“Now, with this paper in hand, we can go to court. With CAS there is slightly more chance, although there are no illusions either.
“It depends on what kind of lawyers we have, what kind of lawyers they have. A lot will depend on the lawyers here,” added the star.
Karjakin is set to be deprived of the chance to compete in the upcoming FIDE Candidates Tournament – the winner of which will get a world title shot against five-time champion Magnus Carlsen.
Karjakin previously contested a tight world championship battle with Carlsen in New York back in 2016, which was only settled in the Norwegian great’s favor following a series of rapid tiebreaks.
Carlsen has gone on record as questioning whether the decision to ban Karjakin is the right one.
The Crimean-born Karjakin represented Ukraine up until 2009 before switching to Russia, and backed the reunification of the peninsula with Russia in 2014.
At the onset of the conflict with Ukraine in February, Karjakin penned an open letter to President Putin, wishing him and Russia success in the military campaign.
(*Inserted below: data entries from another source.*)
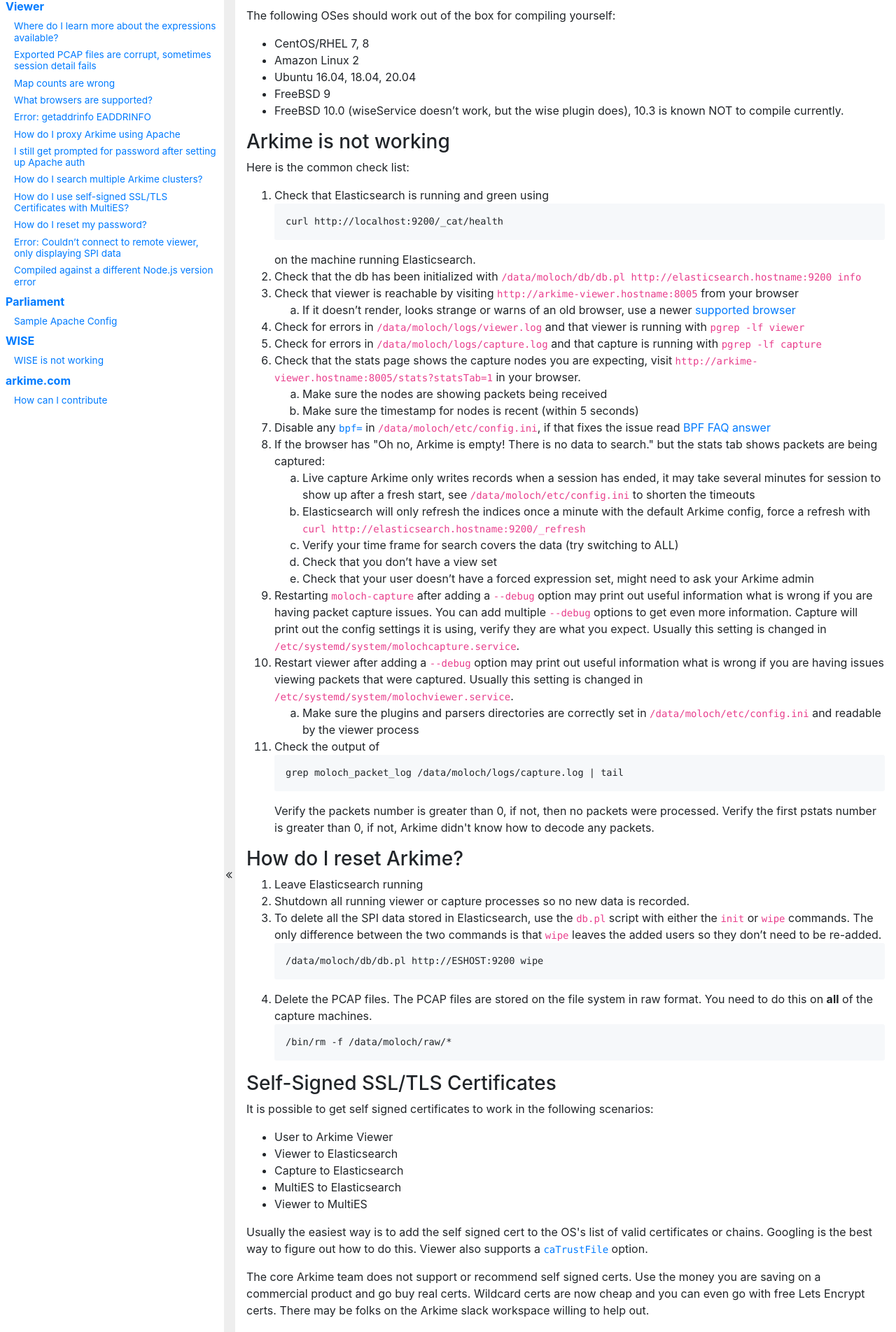
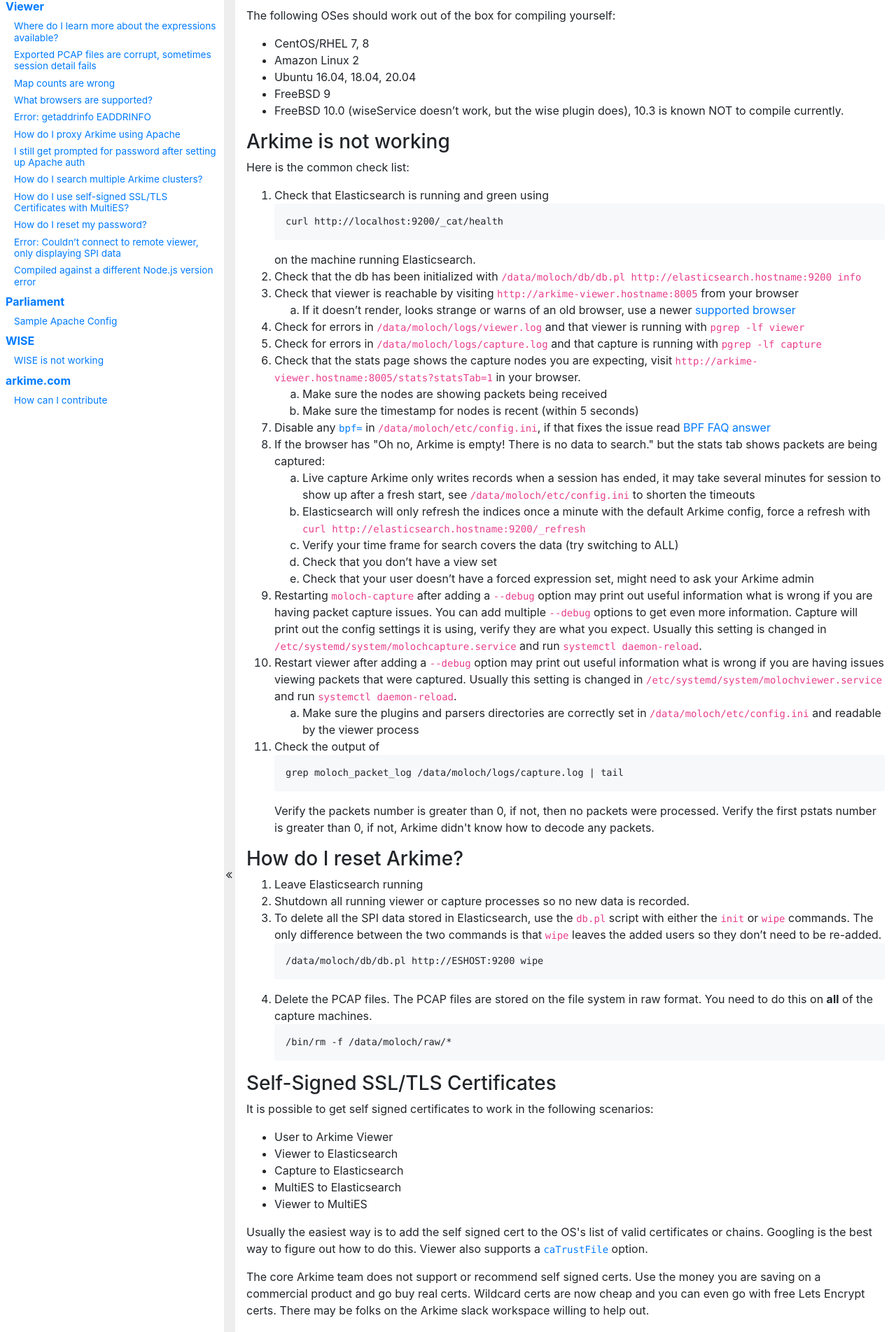
Before and after one commit to arkime/arkimeweb, a Jekyll site: the page built from faq.html, in a window 1280 px wide. Shown: the part 1286-3190 px from the top of the page at 70% size. Built offline with Jekyll 4.4.1, drawn with Linux system fonts in a browser that asks for light colours.

Commit message:
add daemon-reload

```diff
--- a/faq.html
+++ b/faq.html
@@ -750,12 +750,12 @@
           You can add multiple <code>--debug</code> options to get even more information.
           Capture will print out the config settings it is using, verify they
           are what you expect.
-          Usually this setting is changed in <code>/etc/systemd/system/molochcapture.service</code>.
+          Usually this setting is changed in <code>/etc/systemd/system/molochcapture.service</code> and run <code>systemctl daemon-reload</code>.
         </li>
         <li>
           Restart viewer after adding a <code>--debug</code> option may print out useful information what is wrong
           if you are having issues viewing packets that were captured.
-          Usually this setting is changed in <code>/etc/systemd/system/molochviewer.service</code>.
+          Usually this setting is changed in <code>/etc/systemd/system/molochviewer.service</code> and run <code>systemctl daemon-reload</code>.
           <ol type="a">
             <li>
               Make sure the plugins and parsers directories are correctly set
```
Karjakin – a former rapid and blitz chess world champion – has not relented in his stance and has even pledged to set up a rival federation to FIDE.
At the end of April, FIDE director general Emil Sutovsky was caught out by Russian pranksters, revealing that he had been among those to push hardest for the suspension imposed on Karjakin.
Sutovsky even claimed that “the fact that he was [made to] endure only six months seems to me an excessively short period.”